Hop on over to Old Independence Regional Museum to celebrate Easter on Saturday, March 30, 2013, 10 a.m. – 2 p.m. This fun day at the museum will be filled with Easter games and crafts. Admission for this event is free for the entire family, but donations are always appreciated.
Activities will take place in the Southerland Theater and outside, on the museum grounds. Families will be able to participate in an Easter egg roll, spoon and egg relay races, and sack races on the museum’s side lawn. The Easter egg roll is a tradition that started in our nation’s capital. It is thought to have begun sometime during the presidency of Andrew Jackson (1839-1837). Youngsters from the Johnson family dyed eggs on Easter Sunday and rolled them on Easter Monday. This tradition soon turned into a family affair for many in the WashingtonD.C. area, with the majority of all-day picnics and egg rolling taking place on the Capitol Grounds. The egg rolling moved to the White House grounds in 1878 under the Presidency of Rutherford B. Hayes. Today, the Easter egg roll still takes place at the White House on Easter Monday; however, it is now so popular, you have to enter a lottery to be able to attend.

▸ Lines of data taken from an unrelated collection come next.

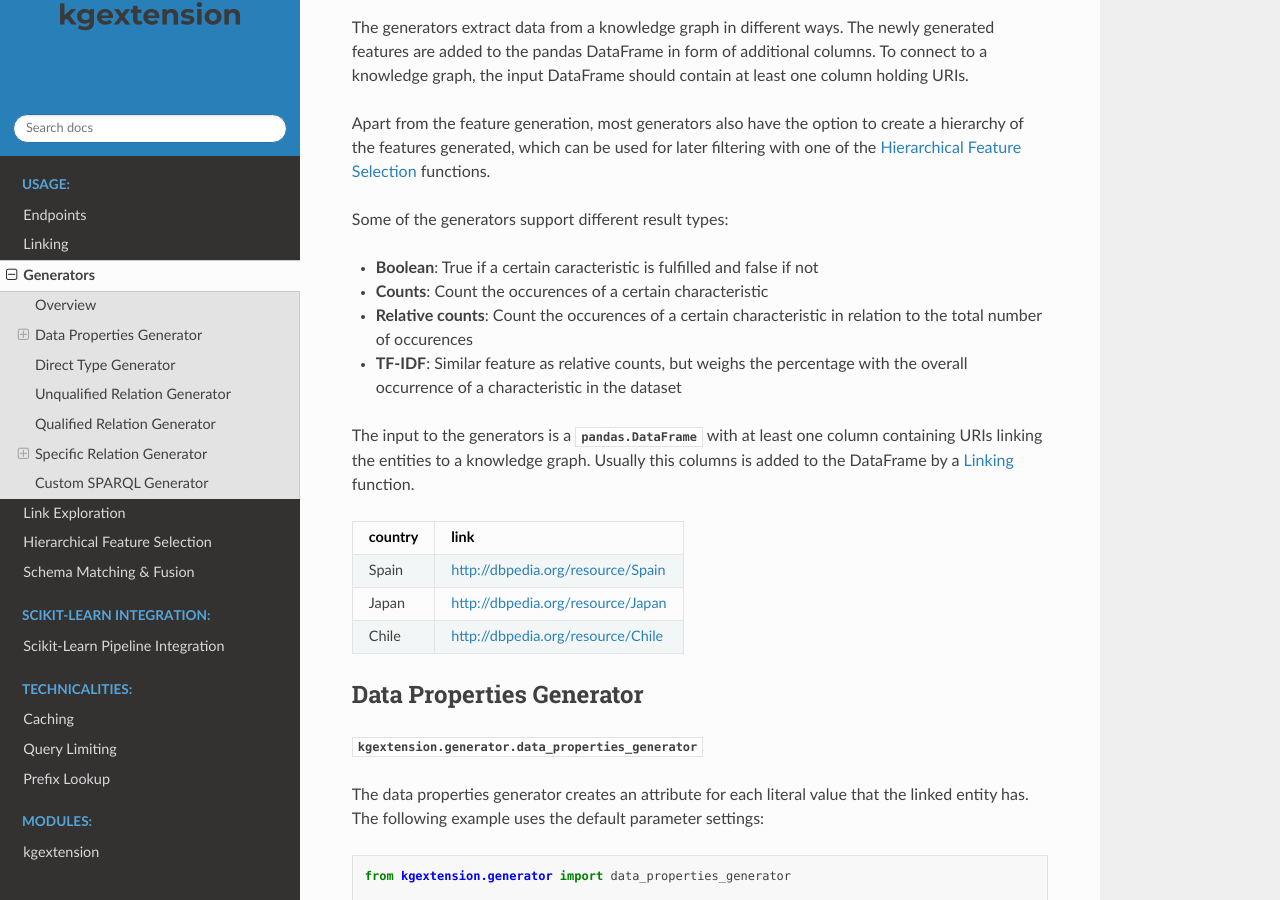
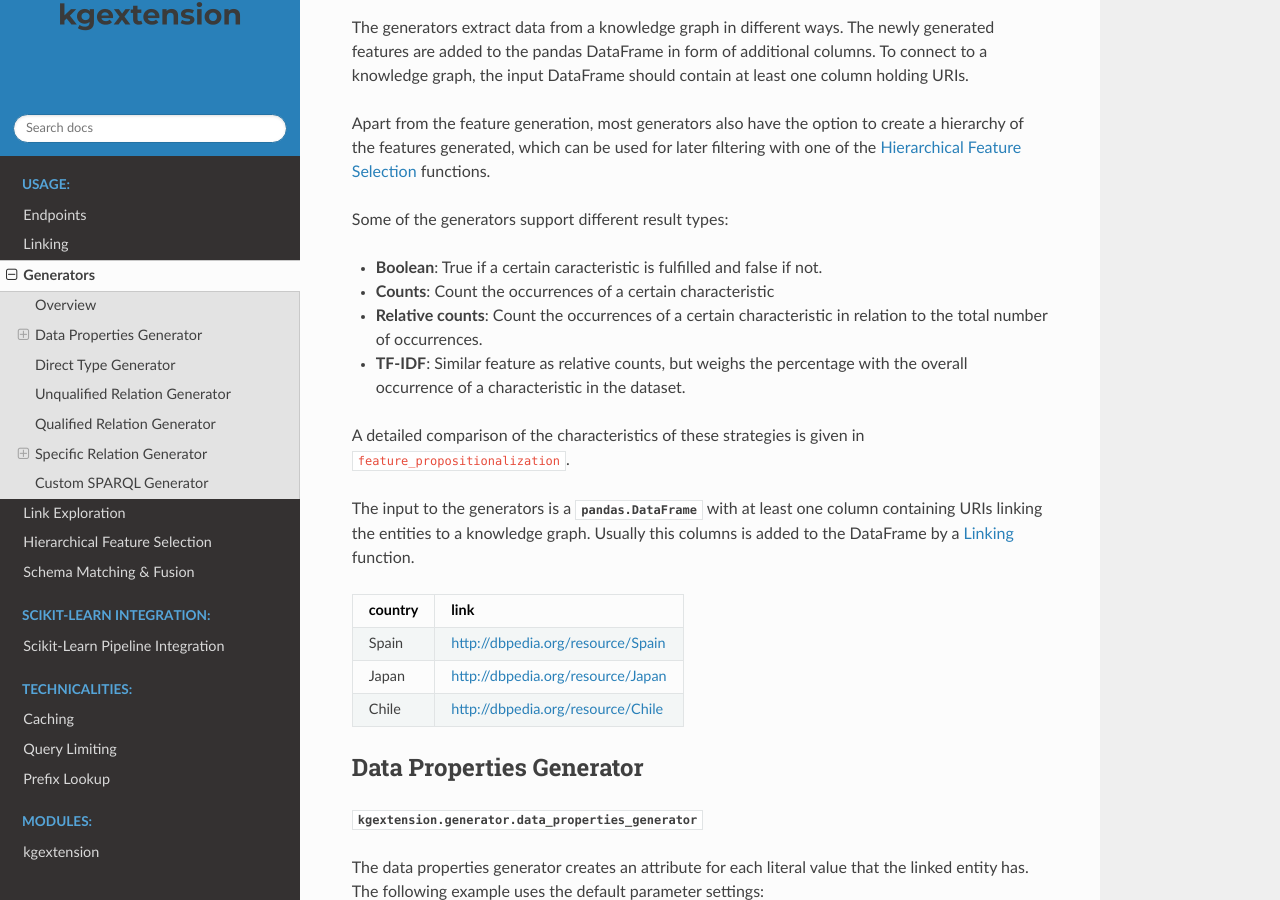
Before and after one commit to om-hb/kgextension, a Sphinx documentation site: the page built from docs/source/usage_generators.rst, in a window 1280 px wide and 900 px high, scrolled down 368 px. Built offline with Sphinx 7.4.7 and the Read the Docs theme 2.0.0, drawn with Linux system fonts in a browser that asks for light colours; cross-references to code outside the pages are shown as plain code.

```diff
--- a/docs/refs.bib
+++ b/docs/refs.bib
@@ -60,3 +60,18 @@ series = {ACSC '03}
 	howpublished = "\url{https://www.uni-mannheim.de/media/Einrichtungen/dws/Files_Research/Projects/RapidMinerLODExtensionManual.pdf}",
 	note = "{[Accessed: 2020-05-19]}"
 }
+
+@inproceedings{feature_propositionalization,
+           pages = {Paper 1},
+          volume = {1232},
+        language = {Englisch},
+       publisher = {RWTH},
+         journal = {CEUR Workshop Proceedings},
+          editor = {Ilaria Tiddi},
+            year = {2014},
+          author = {Petar Ristoski and Heiko Paulheim},
+           title = {A Comparison of Propositionalization Strategies for Creating Features from Linked Open Data},
+         address = {Aachen},
+       booktitle = {LD4KD 2014 : Proceedings of the 1st Workshop on Linked Data for Knowledge Discovery co-located with European Conference on Machine Learning and Principles and Practice of Knowledge Discovery in Databases (ECML PKDD 2014); Nancy, France, Sept. 19th, 2014},
+             url = {https://madoc.bib.uni-mannheim.de/37028/}
+}
--- a/docs/source/usage_feature_selection.rst
+++ b/docs/source/usage_feature_selection.rst
@@ -146,3 +146,4 @@ The ``data_expanded`` DataFrame is the one created in `Preparation`_.
 
 
 .. bibliography::
+    :filter: docname in docnames
--- a/docs/source/usage_generators.rst
+++ b/docs/source/usage_generators.rst
@@ -24,12 +24,14 @@ the features generated, which can be used for later filtering with one of the
 Some of the generators support different result types:
 
 - **Boolean**: True if a certain caracteristic is
-  fulfilled and false if not
-- **Counts**: Count the occurences of a certain characteristic
-- **Relative counts**: Count the occurences of a certain characteristic in
-  relation to the total number of occurences
+  fulfilled and false if not.
+- **Counts**: Count the occurrences of a certain characteristic
+- **Relative counts**: Count the occurrences of a certain characteristic in
+  relation to the total number of occurrences.
 - **TF-IDF**: Similar feature as relative counts, but weighs the percentage
-  with the overall occurrence of a characteristic in the dataset
+  with the overall occurrence of a characteristic in the dataset.
+
+A detailed comparison of the characteristics of these strategies is given in :cite:`feature_propositionalization`.
 
 The input to the generators is a :class:`pandas.DataFrame` with
 at least one column containing URIs linking the entities to a knowledge graph.
@@ -291,3 +293,7 @@ the query is replaced by the value in the column *link* of the respective entity
 +-----------+-----------------------------------+------+
 | Chile     | http://dbpedia.org/resource/Chile | 44.4 |
 +-----------+-----------------------------------+------+
+
+
+.. bibliography::
+    :filter: docname in docnames
```
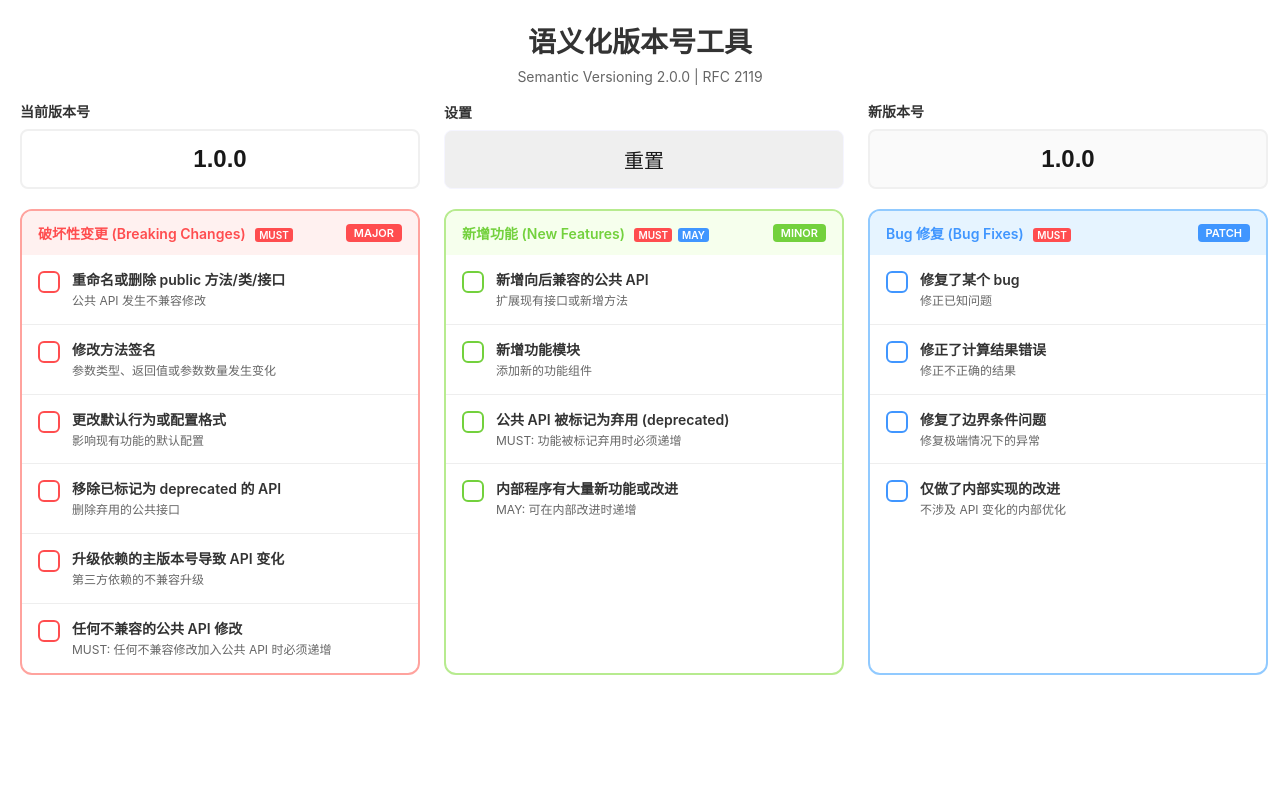
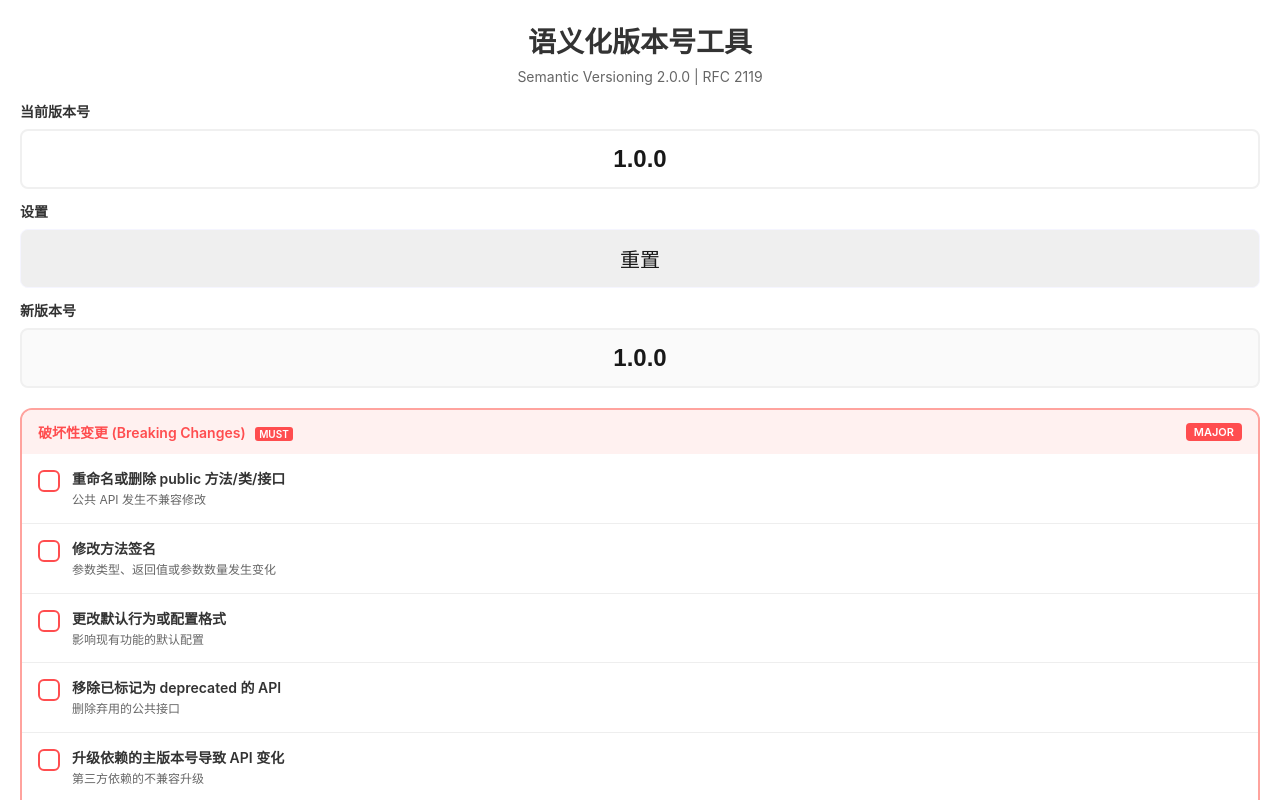
Before and after one commit to gausstool/semver-tools, a Vue app: page / in a window 1280 px wide. Shown: the top 800 px of the page. Built offline with nearby package versions, Linux system fonts and the light colour scheme.

Commit message:
refactor(App.vue): 重构样式类名并添加响应式布局
将 header 和 checklist-wrapper 重命名为更具语义化的 container-header 和 container-body
统一 header 内部区块的样式类名为 header-section
添加媒体查询实现移动端响应式布局

```diff
--- a/src/App.vue
+++ b/src/App.vue
@@ -63,8 +63,8 @@ function resetAll() {
     <h1>语义化版本号工具</h1>
     <p class="subtitle">Semantic Versioning 2.0.0 | RFC 2119</p>
 
-    <div class="header">
-      <div class="input-section">
+    <div class="container-header">
+      <div class="header-section input-section">
         <label class="input-label">当前版本号</label>
         <div>
           <input type="text" class="version-input" :class="{ error: inputError }" v-model="currentVersion"
@@ -72,17 +72,17 @@ function resetAll() {
           <p v-if="inputError" class="error-hint">{{ inputError }}</p>
         </div>
       </div>
-      <div class="setting-section">
+      <div class="header-section setting-section">
         <label class="input-label">设置</label>
         <button class="reset-btn" @click="resetAll">重置</button>
       </div>
-      <div class="result-section">
+      <div class="header-section result-section">
         <div class="result-label">新版本号</div>
         <input class="version-input result" v-model="newVersion" disabled></input>
       </div>
     </div>
 
-    <div class="checklist-wrapper">
+    <div class="container-body">
       <div v-for="group in modelData" :key="group.level" class="checklist-group" :class="group.level">
         <div class="group-header" :class="group.level">
           <span>
@@ -146,10 +146,14 @@ h1 {
   font-size: 14px;
 }
 
-.header {
+.container-header {
   display: flex;
   align-items: center;
   gap: 24px;
+}
+
+.header-section {
+  width: 400px;
 }
 
 .input-label,
@@ -164,7 +168,7 @@ h1 {
 .version-input {
   box-sizing: border-box;
   padding: 14px 0;
-  width: 400px;
+  width: 100%;
   font-size: 24px;
   font-weight: 600;
   text-align: center;
@@ -196,7 +200,7 @@ h1 {
 
 .reset-btn {
   box-sizing: border-box;
-  width: 400px;
+  width: 100%;
   padding: 14px 0;
   border: none;
   border-radius: 8px;
@@ -210,7 +214,7 @@ h1 {
   background-color: #f8f9fa;
 }
 
-.checklist-wrapper {
+.container-body {
   display: flex;
   flex-direction: row;
   padding-top: 20px;
@@ -220,7 +224,6 @@ h1 {
 
 .checklist-group {
   width: 400px;
-  min-width: 400px;
   border-radius: 12px;
   overflow: hidden;
 }
@@ -392,4 +395,16 @@ h1 {
   background: var(--color-blue-4);
   color: white;
 }
+
+@media screen and (max-width: 1280px) {
+  .container-header,
+  .container-body {
+    flex-wrap: wrap;
+    gap: 12px;
+  }
+  .header-section,
+  .checklist-group {
+    width: 100%;
+  }
+}
 </style>
```
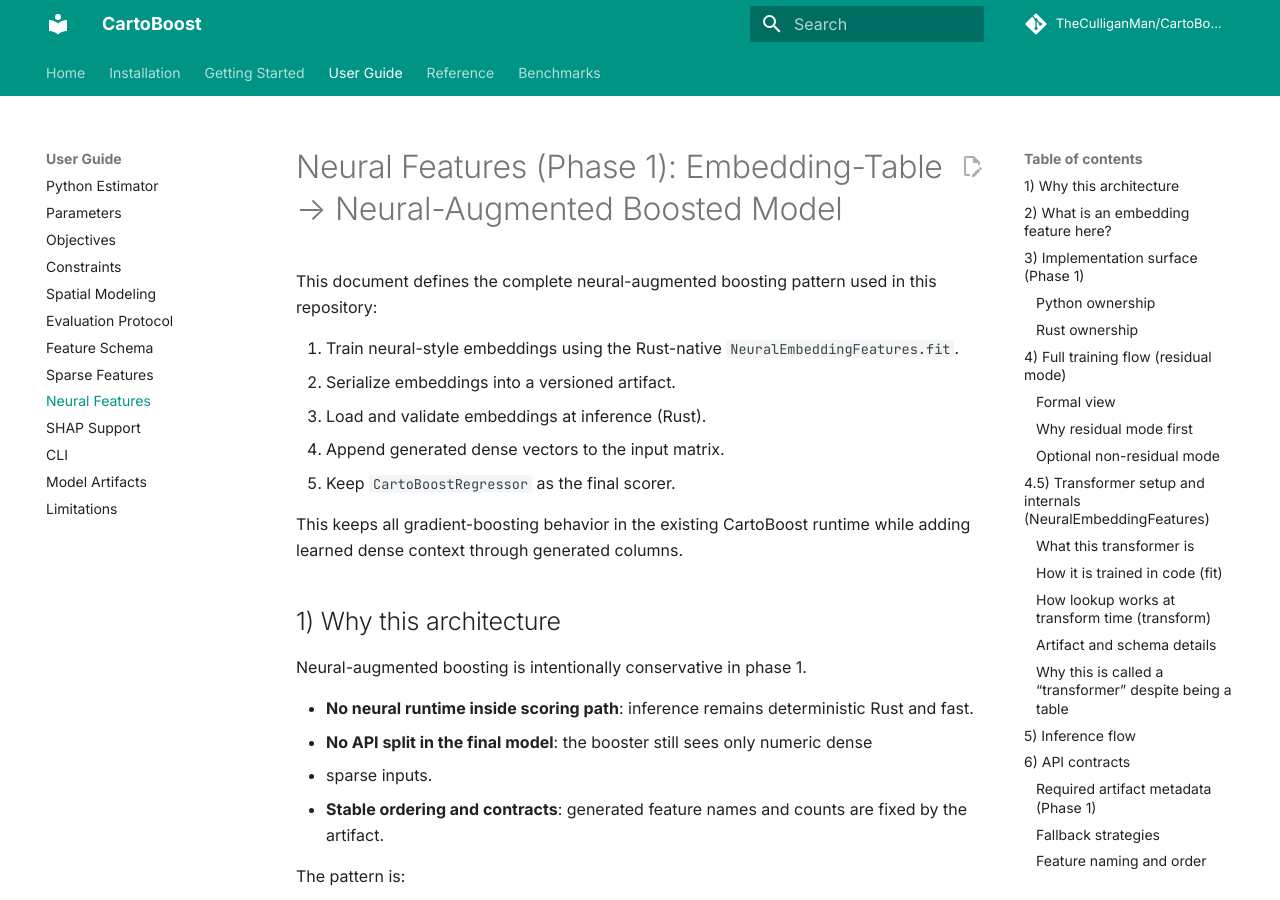
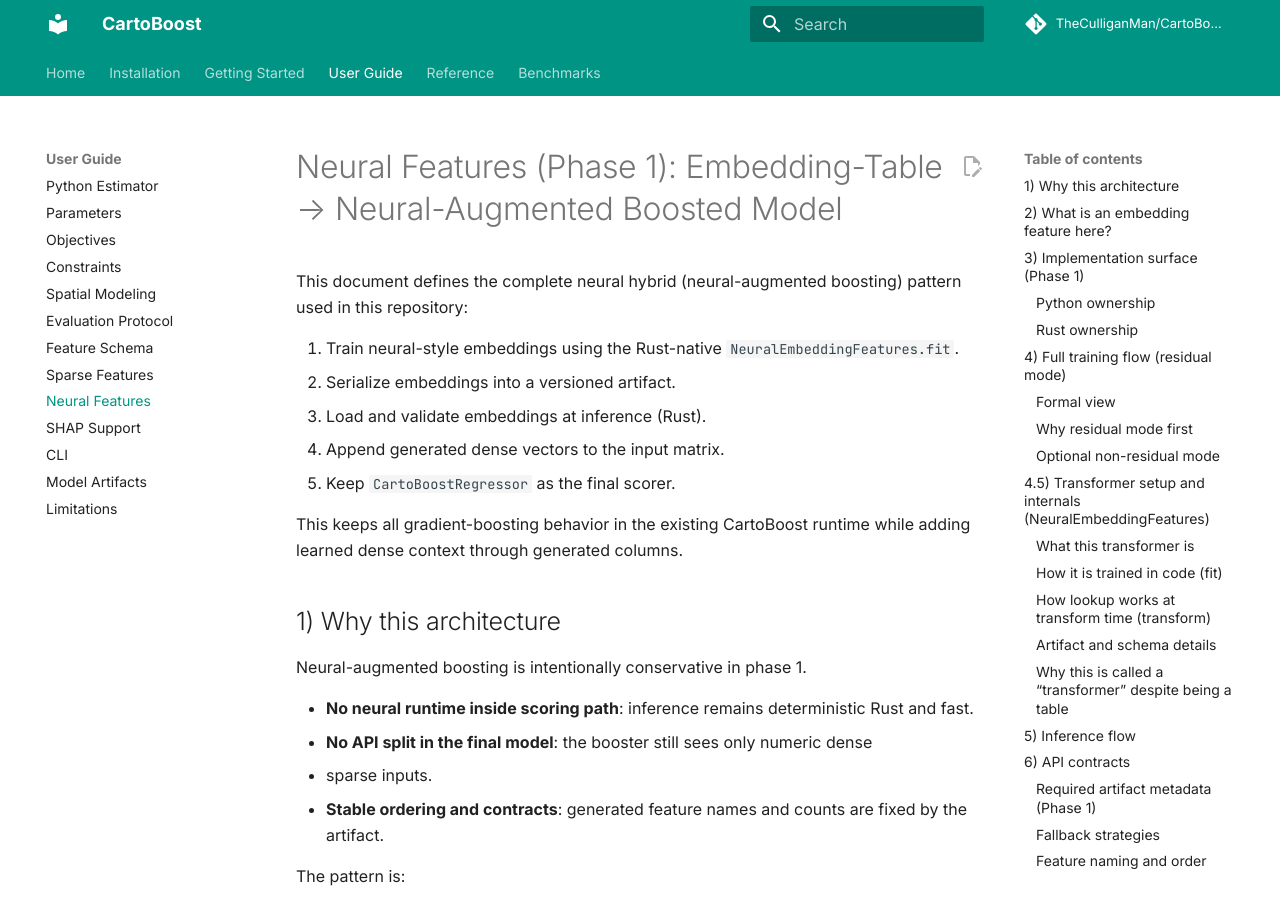
Before and after one commit to albrmar/cartoboost, an MkDocs documentation site: the page built from docs/neural-features.md, in a window 1280 px wide and 900 px high. Built offline with MkDocs 1.6.1 and Material for MkDocs 9.7.7, drawn with Linux system fonts in a browser that asks for light colours; comment, search, counter and statistics services are not loaded.

Commit message:
docs: highlight neural hybrid path in README and docs index

```diff
--- a/docs/neural-features.md
+++ b/docs/neural-features.md
@@ -1,6 +1,7 @@
 # Neural Features (Phase 1): Embedding-Table → Neural-Augmented Boosted Model
 
-This document defines the complete neural-augmented boosting pattern used in this repository:
+This document defines the complete neural hybrid (neural-augmented boosting) pattern
+used in this repository:
 
 1. Train neural-style embeddings using the Rust-native `NeuralEmbeddingFeatures.fit`.
 2. Serialize embeddings into a versioned artifact.
```
Also changed, not shown: README.md (+11 -2 lines), docs/index.md (+1 -0 lines).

Visitors will paint egg people on keepsake eggs and dye hard boiled eggs using natural dyes such as onion skins, turmeric, and red cabbage. Visitors will also be able make a simple Easter baskets and tissue paper flowers. A bake sale will be set up featuring Easter treats.
Old Independence serves a 12-county area: Baxter, Cleburne, Fulton, Independence, Izard, Jackson, Marion, Poinsett, Sharp, Stone, White, and Woodruff. Parts of these present-day counties comprised the original IndependenceCounty in 1820s Arkansas territory.
The museum is open Tuesday-Saturday, 9 a.m. to 4:30 p.m. and from 1:30 to 4 p.m. on Sundays. Admission is $3.00 for adults, $2.00 for seniors and $1.00 for children. The museum is located at 380 South 9th street, between Boswell and Vine Streets in Batesville. During your visit, stop by our gift shop. We stock many items from local artists, authors, and crafters, as well as historical toys and games.
This humanities program is made possible by local support from IndependenceCounty and the City of Batesville, as well as by Challenge Grant Endowment funding from the National Endowment of the Humanities. Any views, findings, conclusions or recommendations expressed in this program do not necessarily represent those of the National Endowment for the Humanities.